In fact, eating dark chocolate can reduce both stress and inflammation inside the body, while also boosting memory, mood and immunity. Those findings – based on two studies – recently were presented at the Experimental Biology 2018 annual meeting in San Diego.
The research is just the latest to link eating chocolate to certain health benefits. However, before you rush out and buy a Nestlé Crunch or Hershey bar, know that some types of chocolate are better for you than others.
“Several studies have linked dark chocolate consumption to improved heart health and cognition,” says Jen Bruning, a Chicago-based registered dietitian nutritionist and spokesperson for the Academy of Nutrition and Dietetics.
Dark chocolate is high in flavonoids, which are rich in antioxidants. It is believed that antioxidants help prevent free radicals from damaging the body's cells.
Flavanols – the main type of flavonoid found in cocoa and chocolate – are associated with many vascular health benefits, according to the Cleveland Clinic. Such benefits include:
- Lower blood pressure
- Improved blood flow to the brain and heart
- Reduced stickiness of blood platelets, making them less prone to clots
Eating the right chocolate
To get these benefits, you need to eat dark chocolate. Chocolate manufacturers often use processing to tame the strong taste of cocoa, which many people find to be too intense.
While this processing makes milk chocolate and other types of chocolate taste sweeter and more palatable, it also strips away flavanols.
For this reason, skip highly processed milk chocolate and white chocolate, and instead choose full-flavored dark chocolates, Bruning says. "The darker the chocolate, the more flavonoids," she says.
She recommends looking for chocolate with a higher percentage of cocoa -- at least 70 percent.
That jibes with the findings reported in San Diego. Researchers there said that to get the health benefits of dark chocolate, you need to consume varieties made up of at least 70 percent cacao and 30 percent organic cane sugar.
While milk chocolate and white chocolate are OK as occasional treats, don’t expect great health benefits after consuming them.

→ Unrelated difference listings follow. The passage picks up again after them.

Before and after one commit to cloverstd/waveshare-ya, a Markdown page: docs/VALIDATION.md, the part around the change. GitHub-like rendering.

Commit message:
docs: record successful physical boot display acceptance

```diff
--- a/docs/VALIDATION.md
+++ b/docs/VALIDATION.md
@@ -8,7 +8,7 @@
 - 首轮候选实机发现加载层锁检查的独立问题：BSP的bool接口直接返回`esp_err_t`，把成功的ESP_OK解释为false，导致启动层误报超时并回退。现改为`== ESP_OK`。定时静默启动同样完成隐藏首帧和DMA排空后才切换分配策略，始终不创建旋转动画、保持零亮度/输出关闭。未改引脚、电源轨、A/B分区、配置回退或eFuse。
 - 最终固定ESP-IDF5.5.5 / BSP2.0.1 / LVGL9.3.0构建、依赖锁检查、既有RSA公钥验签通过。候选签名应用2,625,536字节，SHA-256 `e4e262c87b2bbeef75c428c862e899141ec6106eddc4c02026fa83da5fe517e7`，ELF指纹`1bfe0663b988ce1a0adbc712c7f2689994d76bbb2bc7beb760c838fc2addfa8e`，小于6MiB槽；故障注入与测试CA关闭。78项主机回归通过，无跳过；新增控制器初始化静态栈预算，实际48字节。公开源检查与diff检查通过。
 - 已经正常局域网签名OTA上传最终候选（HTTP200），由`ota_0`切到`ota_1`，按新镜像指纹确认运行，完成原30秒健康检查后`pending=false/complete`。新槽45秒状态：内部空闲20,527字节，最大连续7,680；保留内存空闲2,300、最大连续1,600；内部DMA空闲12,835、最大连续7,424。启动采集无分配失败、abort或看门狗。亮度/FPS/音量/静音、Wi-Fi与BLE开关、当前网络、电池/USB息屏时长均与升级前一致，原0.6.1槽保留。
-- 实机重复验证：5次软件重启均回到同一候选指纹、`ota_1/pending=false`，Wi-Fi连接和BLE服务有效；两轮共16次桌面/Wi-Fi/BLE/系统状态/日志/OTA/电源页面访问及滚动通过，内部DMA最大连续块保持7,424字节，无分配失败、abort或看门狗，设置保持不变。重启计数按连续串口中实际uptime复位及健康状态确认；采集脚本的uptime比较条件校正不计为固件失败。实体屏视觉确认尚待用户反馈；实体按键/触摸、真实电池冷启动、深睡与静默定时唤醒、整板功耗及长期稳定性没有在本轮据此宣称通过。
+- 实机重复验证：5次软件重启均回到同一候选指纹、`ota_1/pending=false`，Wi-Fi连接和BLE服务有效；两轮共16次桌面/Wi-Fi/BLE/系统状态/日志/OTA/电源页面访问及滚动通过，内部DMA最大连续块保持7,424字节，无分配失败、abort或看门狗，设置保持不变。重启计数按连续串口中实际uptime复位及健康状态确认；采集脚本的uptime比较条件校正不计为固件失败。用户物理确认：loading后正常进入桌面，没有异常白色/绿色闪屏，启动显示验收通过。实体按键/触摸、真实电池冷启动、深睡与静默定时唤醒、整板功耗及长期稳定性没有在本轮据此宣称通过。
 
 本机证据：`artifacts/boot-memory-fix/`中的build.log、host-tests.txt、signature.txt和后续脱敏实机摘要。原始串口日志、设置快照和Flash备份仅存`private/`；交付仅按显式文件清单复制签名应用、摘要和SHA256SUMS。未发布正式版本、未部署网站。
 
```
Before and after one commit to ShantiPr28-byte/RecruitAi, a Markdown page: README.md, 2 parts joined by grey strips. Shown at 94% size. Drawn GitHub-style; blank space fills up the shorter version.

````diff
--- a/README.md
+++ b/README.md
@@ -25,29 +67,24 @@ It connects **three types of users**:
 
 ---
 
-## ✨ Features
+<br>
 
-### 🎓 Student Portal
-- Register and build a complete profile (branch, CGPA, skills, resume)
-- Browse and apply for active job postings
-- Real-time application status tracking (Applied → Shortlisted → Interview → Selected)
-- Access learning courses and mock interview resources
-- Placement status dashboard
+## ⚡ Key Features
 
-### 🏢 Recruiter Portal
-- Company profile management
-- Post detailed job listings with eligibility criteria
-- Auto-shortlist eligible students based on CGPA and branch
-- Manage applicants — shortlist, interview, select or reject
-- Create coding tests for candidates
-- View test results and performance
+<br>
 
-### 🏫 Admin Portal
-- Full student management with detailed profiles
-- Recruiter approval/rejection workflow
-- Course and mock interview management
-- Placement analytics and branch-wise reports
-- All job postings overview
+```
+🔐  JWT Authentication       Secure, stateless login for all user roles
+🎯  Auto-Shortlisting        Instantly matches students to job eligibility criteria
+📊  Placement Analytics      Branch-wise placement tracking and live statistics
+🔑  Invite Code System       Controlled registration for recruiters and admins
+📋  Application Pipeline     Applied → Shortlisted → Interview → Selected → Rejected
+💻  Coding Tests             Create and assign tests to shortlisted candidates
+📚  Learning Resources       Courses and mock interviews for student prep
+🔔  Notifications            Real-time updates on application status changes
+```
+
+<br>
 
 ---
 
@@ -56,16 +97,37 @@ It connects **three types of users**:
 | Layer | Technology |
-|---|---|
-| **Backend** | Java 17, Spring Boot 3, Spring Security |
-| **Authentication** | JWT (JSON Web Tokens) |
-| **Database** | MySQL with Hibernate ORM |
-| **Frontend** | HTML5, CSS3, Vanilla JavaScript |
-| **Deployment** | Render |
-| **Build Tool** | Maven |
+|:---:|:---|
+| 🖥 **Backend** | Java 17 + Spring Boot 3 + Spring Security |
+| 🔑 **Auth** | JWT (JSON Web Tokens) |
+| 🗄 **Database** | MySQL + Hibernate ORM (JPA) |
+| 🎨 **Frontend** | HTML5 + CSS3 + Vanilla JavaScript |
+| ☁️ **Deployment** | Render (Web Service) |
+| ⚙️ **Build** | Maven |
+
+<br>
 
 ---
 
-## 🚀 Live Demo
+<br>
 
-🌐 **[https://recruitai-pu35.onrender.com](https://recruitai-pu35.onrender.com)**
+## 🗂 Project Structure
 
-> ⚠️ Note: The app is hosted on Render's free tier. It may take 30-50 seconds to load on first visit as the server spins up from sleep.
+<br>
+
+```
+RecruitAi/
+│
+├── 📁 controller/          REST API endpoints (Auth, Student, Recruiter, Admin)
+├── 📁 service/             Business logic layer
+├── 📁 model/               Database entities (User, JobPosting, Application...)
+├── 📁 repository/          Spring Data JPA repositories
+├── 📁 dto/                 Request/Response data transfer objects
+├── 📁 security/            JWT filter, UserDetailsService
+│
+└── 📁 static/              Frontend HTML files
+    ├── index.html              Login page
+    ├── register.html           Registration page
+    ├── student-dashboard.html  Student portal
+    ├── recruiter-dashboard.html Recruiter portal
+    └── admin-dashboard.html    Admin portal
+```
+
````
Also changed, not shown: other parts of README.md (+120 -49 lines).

"Milk chocolate contains more added fat and sugar, and less cocoa," Bruning says. "So, it isn’t giving you the antioxidant punch of dark chocolate."
Meanwhile, white chocolate is mostly sugar, milk and cocoa butter. "It isn’t really benefitting you nutritionally," Bruning says.
Finding the right chocolate balance
Although dark chocolate can pack a healthful nutritional punch, it is easy to get too much of a good thing.
You can safely eat about 1 ounce of at least 70 percent cocoa dark chocolate on most days of the week, Bruning says. "More than that, and the calories and fat start to add up quickly," she says.
The Cleveland Clinic also warns that dark chocolate can do more harm than good if it is loaded with other unhealthful ingredients, such as caramel, marshmallow and excessive levels of nuts.
If you prefer, look for alternative ways to get just a touch of healthful chocolate into your diet, Bruning says.
"Adding cocoa powder to smoothies, baked goods, even oatmeal is another good way to get some chocolatey goodness into your day with less fat," she says.
Bruning says moderation is key for other types of chocolate. This is especially true of white chocolate.
"Make this an ‘on-occasion’ indulgence to savor, not part of your weekly chocolate habit," Bruning says.
If you prefer to skip the chocolate altogether and look for your flavonoids from other sources, the Cleveland Clinic recommends: